Written by Patricia Hawke for

For decades, graduating Baltimore Schools seniors have had to show that they have met or exceeded their school’s educational requirements, typically in the form of a standardized test such as the SAT or ACT. Many school districts have adopted tests that have been designed by their state’s DOE (Department of Education). While lots of kids do well on these types of assessments, there are thousands who do not; and it’s not because they haven’t learned what they should but because they are poor test-takers. Some kids lack the skills necessary to take a standardized test successfully. Others simply freeze up. Their nerves get to them, and they cannot think clearly and fail the test or at least get a score that doesn’t truly reflect what they’ve learned.

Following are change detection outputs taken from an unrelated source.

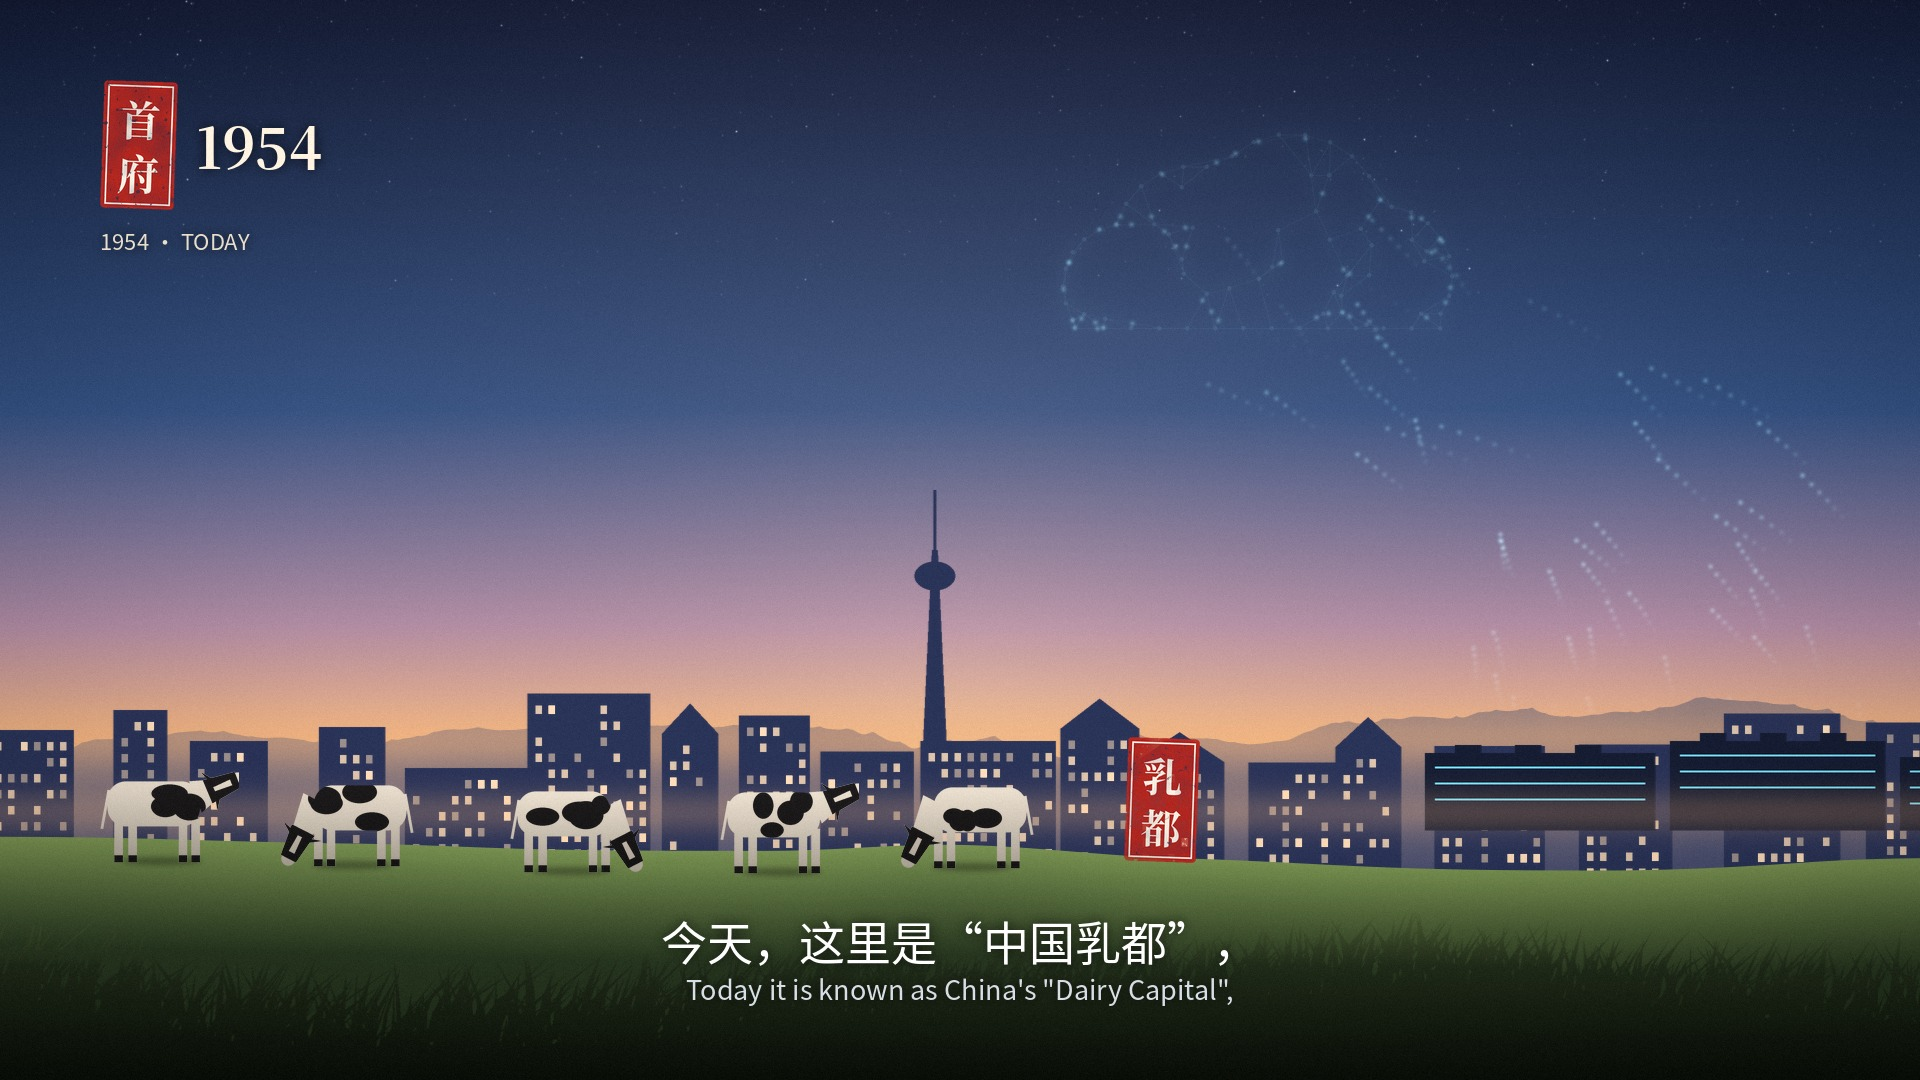
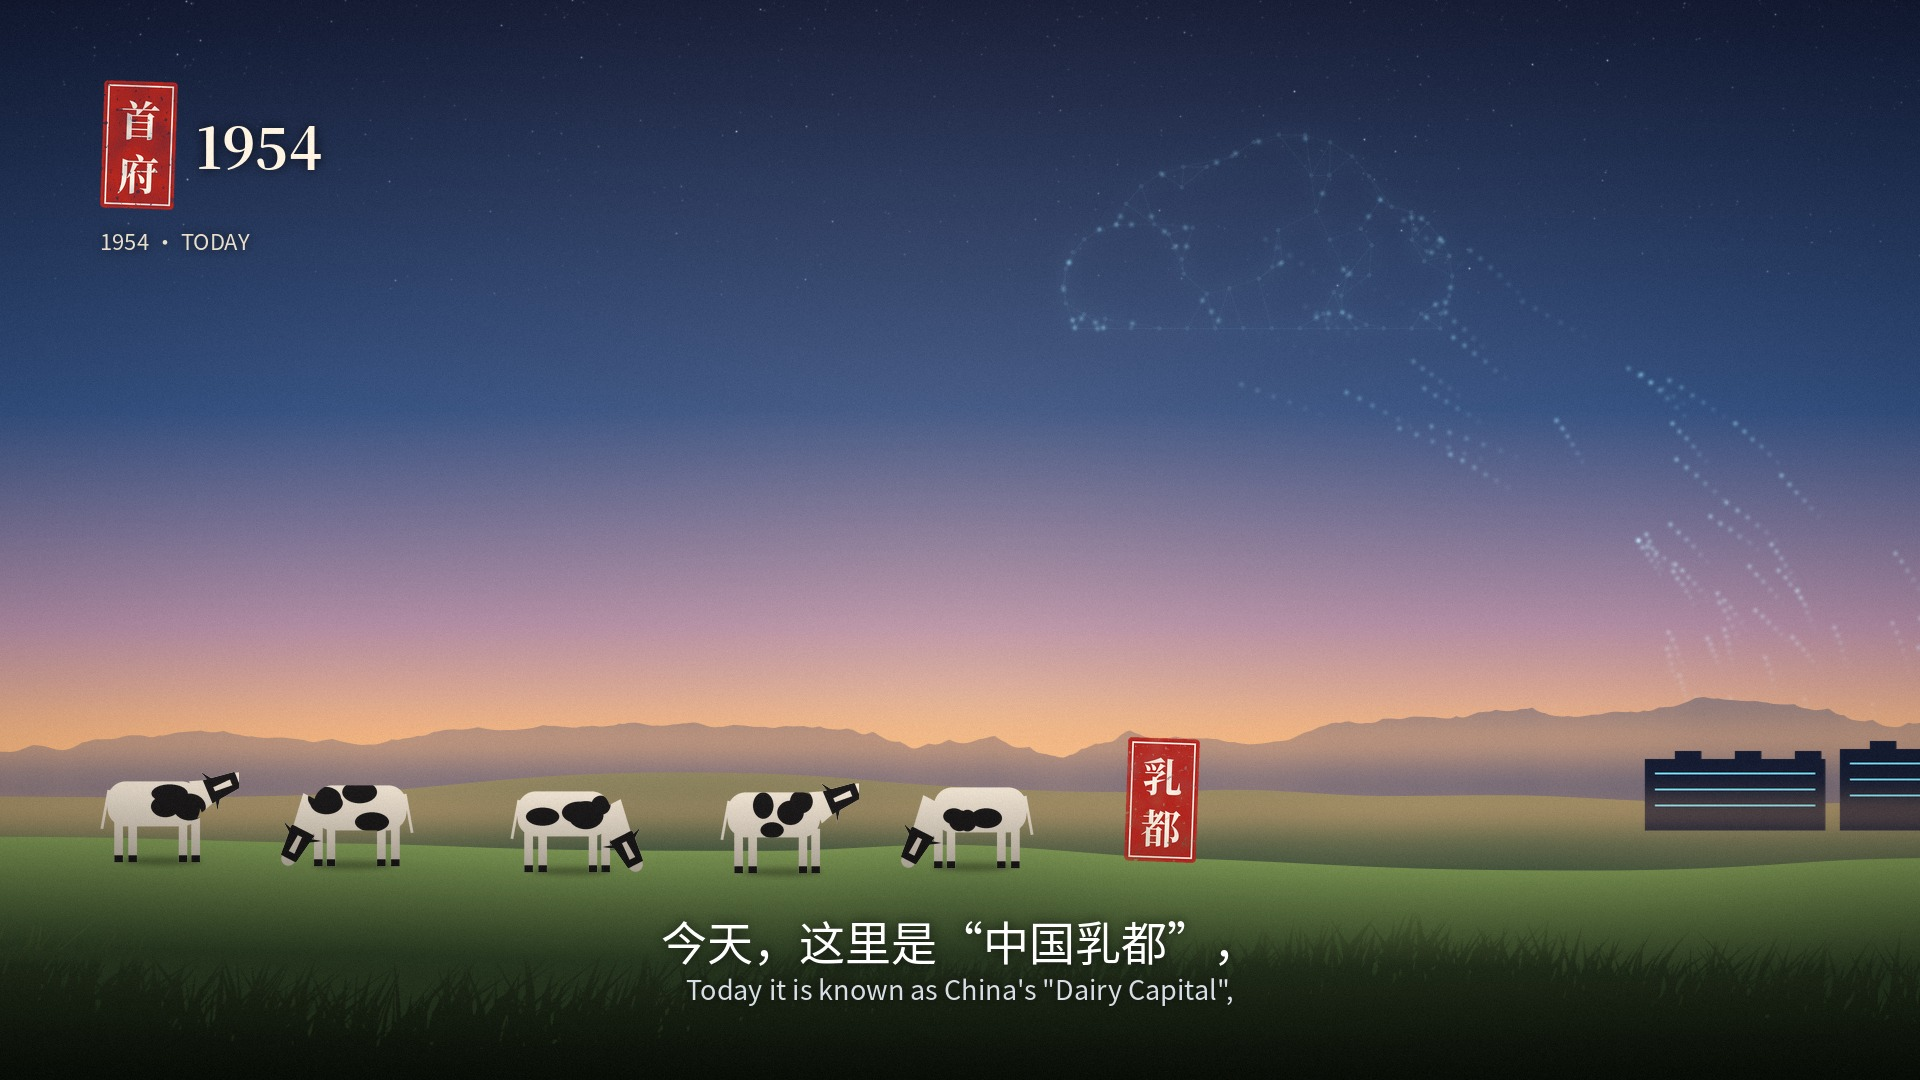
narrated2: 乳都场景去掉背后的城市建筑，数据中心移到画面最右侧
Claude-Session: https://claude.ai/code/session_01VdfstadhBSKPBnt6XvW66x

Changed region(s): [[0.0, 0.5194, 0.5938, 0.7944], [0.625, 0.6417, 1.0, 0.825]]

diff --git a/narrated2/render.py b/narrated2/render.py
@@ -977,17 +977,17 @@ def cow_frames(seed, n=8, sc=1.4):
 
 
 class TodayScene(Scene):
-    """今天：草场上的奶牛（乳都）+ 城市与数据中心，数据汇成天上的一朵「云」（云计算）"""
+    """今天：开阔草场上的奶牛（乳都，背后不放建筑）+ 画面最右侧的数据中心，数据汇成天上的一朵「云」（云计算）"""
     def __init__(self):
         super().__init__()
         self.sky = sky([(0, "#0a1634"), (0.38, "#27497d"), (0.58, "#a9849e"), (0.69, "#f0b07c"), (1, "#f0b07c")])
         hz = C("#f0b07c")
         self.stars = starfield(91, 500, 300)
         far, _ = ridge(92, 712, 45, mix(C("#5a5f80"), hz, 0.35), C("#4a4f70"), 2, ridged=True)
-        city = ModernCity._skyline(self, 93, 800, 28, 105, C("#2a3358"), C("#ffd79a"), 4, tower=True, tower_h=250)
         dc = paint(self._datacenter, 4)
         pasture, self.h_p = ridge(94, 850, 20, C("#7b9452"), C("#2f4226"), 10, octaves=3, f0=0.0012, fade=110)
-        self.layers = [far, haze(740, 30, hz, 0.45), city[0], ModernCity._win(self, city), dc,
+        mid, _ = ridge(97, 790, 26, mix(C("#5d6f52"), hz, 0.35), C("#46573f"), 3, octaves=3, f0=0.0014, fade=80)
+        self.layers = [far, haze(740, 30, hz, 0.45), mid, dc,
                        haze(812, 22, hz, 0.25), pasture, self._cows,
                        grass(95, 1005, C("#86a056"), C("#28361f"), C("#121a0e"), 16, blade=(30, 100), amp=8)]
         self.herd = [(cow_frames(100 + i), wx, fl, ph) for i, (wx, fl, ph) in
@@ -1000,7 +1000,7 @@ class TodayScene(Scene):
 
     def _datacenter(self, d, k):
         body, led = rgb255(C("#161d33")), rgb255(C("#6fd6ff"))
-        for x0, x1, h in [(1470, 1700, 62), (1715, 1930, 74), (1945, 2160, 58)]:
+        for x0, x1, h in [(1690, 1870, 56), (1885, 2060, 66)]:
             d.rectangle([x0 * k, (815 - h) * k, x1 * k, 830 * k], fill=body)
             for j in range(3):
                 y = 815 - h + 14 + j * 16
@@ -1042,7 +1042,7 @@ class TodayScene(Scene):
         self.net = net + gaussian_filter(net, 9) * 2.5
         self.cnodes, self.cedges = P_, list(edges)
         self.k_p = kernel(4)
-        self.streams = [(rng.uniform(1490, 2140), rng.integers(0, len(P_)), rng.random(), rng.uniform(0.25, 0.4))
+        self.streams = [(rng.uniform(1710, 2040), rng.integers(0, len(P_)), rng.random(), rng.uniform(0.25, 0.4))
                         for _ in range(60)]
 
     def _cows(self, f, tl):
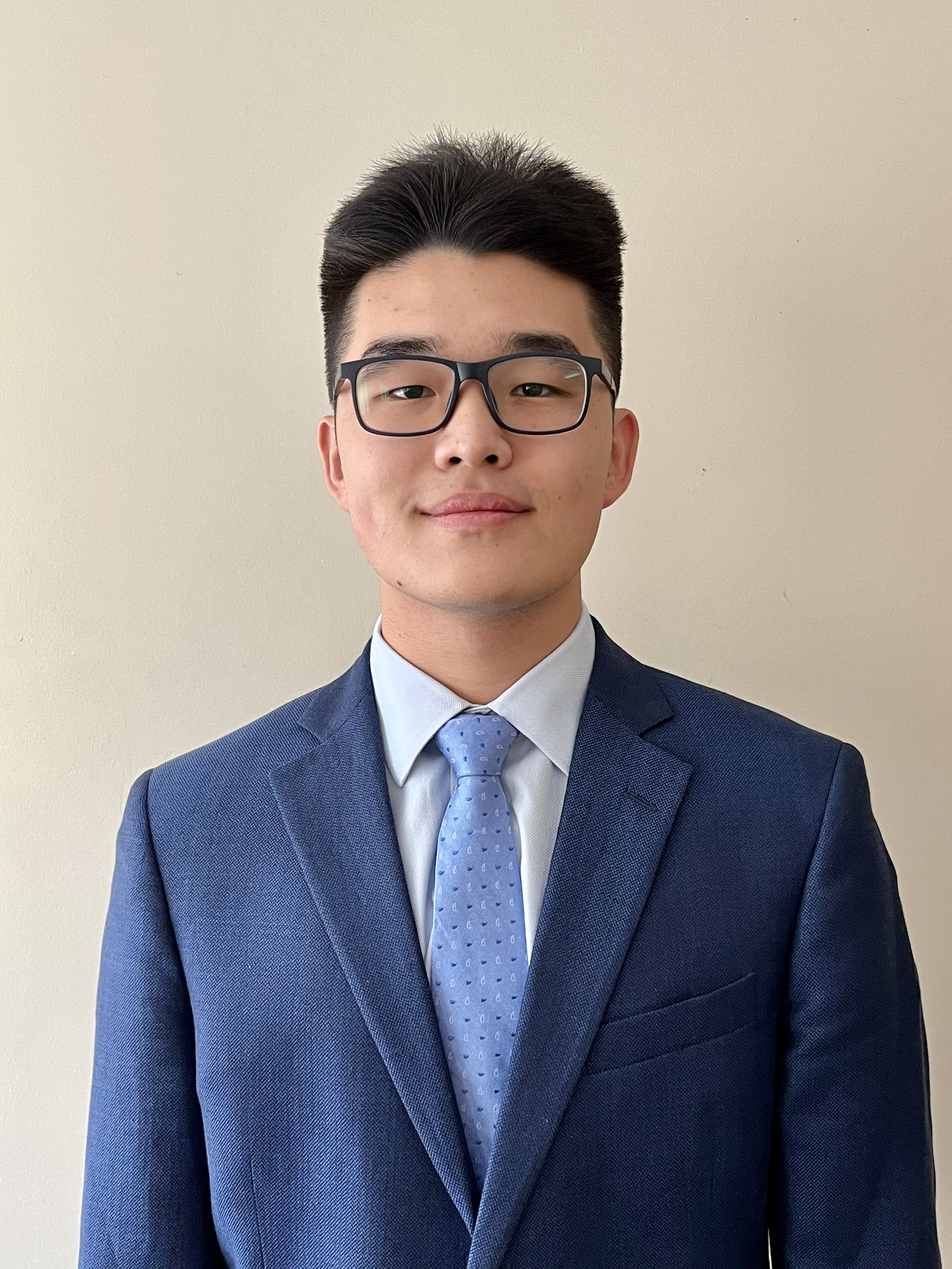
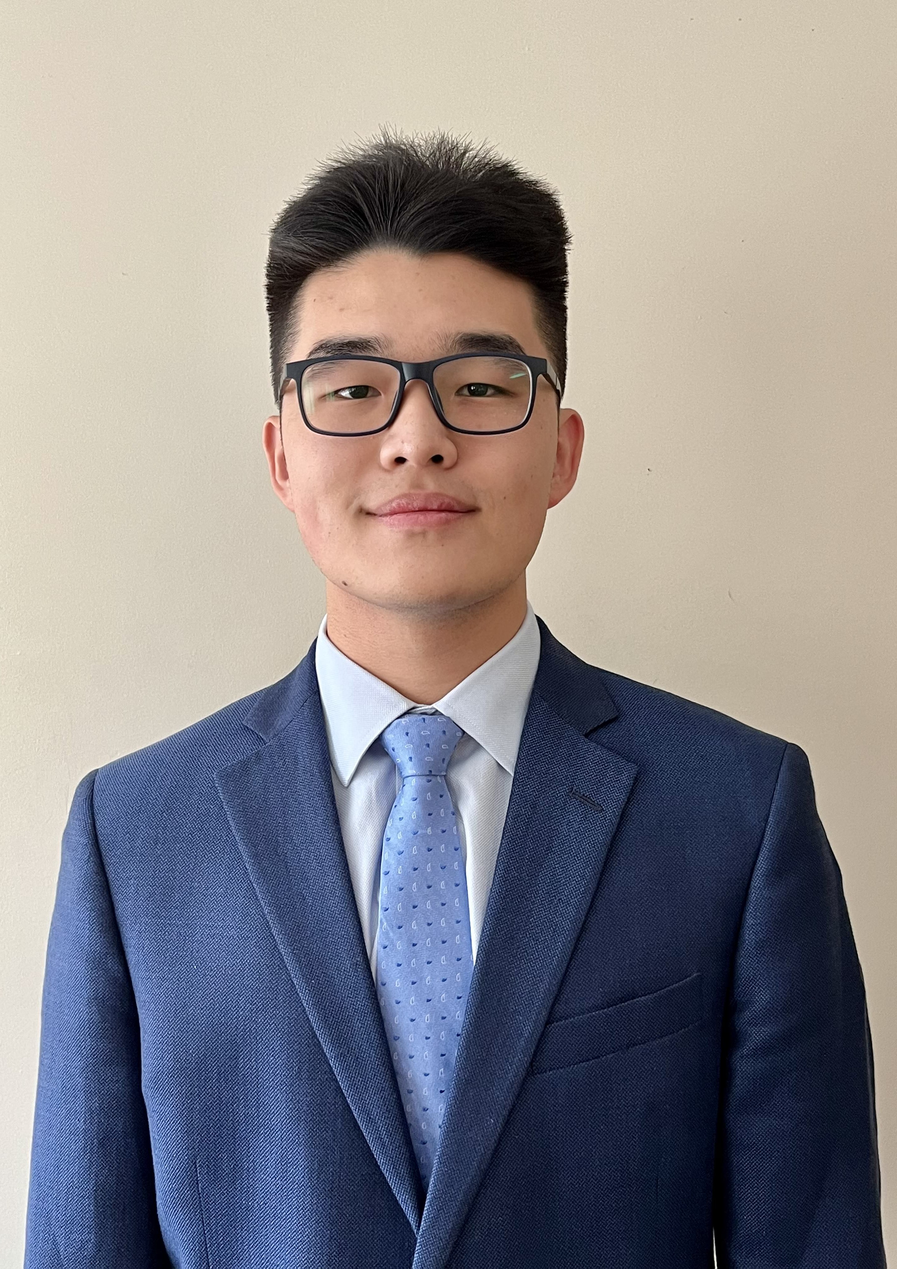
Enhance UI

diff --git a/src/style.css b/src/style.css
@@ -36,6 +36,7 @@ html, body {
 
 .NavBar:hover {
     background-color: rgb(50, 50, 50);
+    box-shadow: 0px 10px 5px 5px rgb(25, 25, 25);
 }
 
 .NavBar img{
@@ -148,11 +149,11 @@ html, body {
     display:block;
     content:'';
     position:absolute;
-    width: 50vh;
+    width: 43vh;
     height:60vh;
-    -moz-box-shadow:inset 0px 0px 6px 6px rgb(0, 0, 0);
-    -webkit-box-shadow:inset 0px 0px 6px 6px rgb(0, 0, 0);
-    box-shadow:inset 0px 0px 6px 6px rgb(0, 0, 0);
+    /* -moz-box-shadow:inset 0px 0px 6px 6px rgb(61, 57, 57);
+    -webkit-box-shadow:inset 0px 0px 6px 6px rgb(64, 61, 61); */
+    box-shadow:inset 0px 0px 10px 10px black;
 }
 
 .Profile .FormalPic {
@@ -160,6 +161,8 @@ html, body {
     margin-left: 20px;
     width: auto;
     height: 60vh;
+    /* position: absolute; */
+    left: 20px;
 }
 
 
@@ -167,11 +170,14 @@ html, body {
 
 .Resume {
     text-align: center;
+    margin-top: 50px;
 }
 
 .Resume iframe {
     height: 100vh;
     width: 50vw;    
+    border: 10px solid rgb(25, 25, 25);
+    border-radius: 5px;
 
 }
 

diff --git a/src/components/Footer.js b/src/components/Footer.js
@@ -3,7 +3,11 @@ import React from "react";
 export default function Footer() {
     return(
         <div className="Footer">
-            <h1>Footer</h1>
+            <h3>Copyright &copy; 2022 Kevin Wei</h3>
+
+            <p>
+                
+            </p>
 
         </div>
     )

The leaders of Baltimore County Public Schools, in partnership with the rest of the state of Maryland, have finally realized that there is more than one way to assess a student’s success in school. For at least the last 5 years, Baltimore Schools have been telling their students that they must pass four High School Assessments by the end of their senior year of high school to graduate and get that diploma. The assessments taken by Baltimore Schools students are in algebra, biology, American government, and English. The problems with this blanket policy are obvious. Teachers in the Baltimore Schools spend 13 years of a student’s educational career doing their best to give them the type of Baltimore Schools learning experiences they need the most. For example, students who need extra help with Math, speak a language other than English, or those who would benefit from the challenge of a tougher writing class. Students must be held accountable to the same standards, but they don’t all learn the same way, and it’s not fair to test them all the same.
Maryland schools Superintendent Nancy S. Grasmick says that Baltimore Schools students who repeatedly fail the exams will be allowed to do a senior project instead. The proposal was made in response to the fact that a minimum of 2,000 students across the state in the Class of 2009 may not graduate because of their poor performance on the state tests. Baltimore Schools students have quite a while to take and pass the tests; if they fail one or two, they can retake it. Under this new plan, for example, Baltimore Schools students who pass two of the four tests could do their senior projects in the subjects they’ve failed. Grasmick insists that the project will be rigorous, and would require the Baltimore Schools student’s entire senior year to complete.
Detractors say that by telling Baltimore Schools students they don’t have to pass the exams will mean that they won’t take them seriously. Also of concern is that the students in Baltimore Schools must fail before they can take advantage of this alternative means of assessment. Students and their Baltimore Schools teachers should be given a choice in the type of assessments would best reflect what they have learned. Most, if not all, teachers keep portfolios on a student’s work throughout the school year, with the purpose of assessing a student’s progress.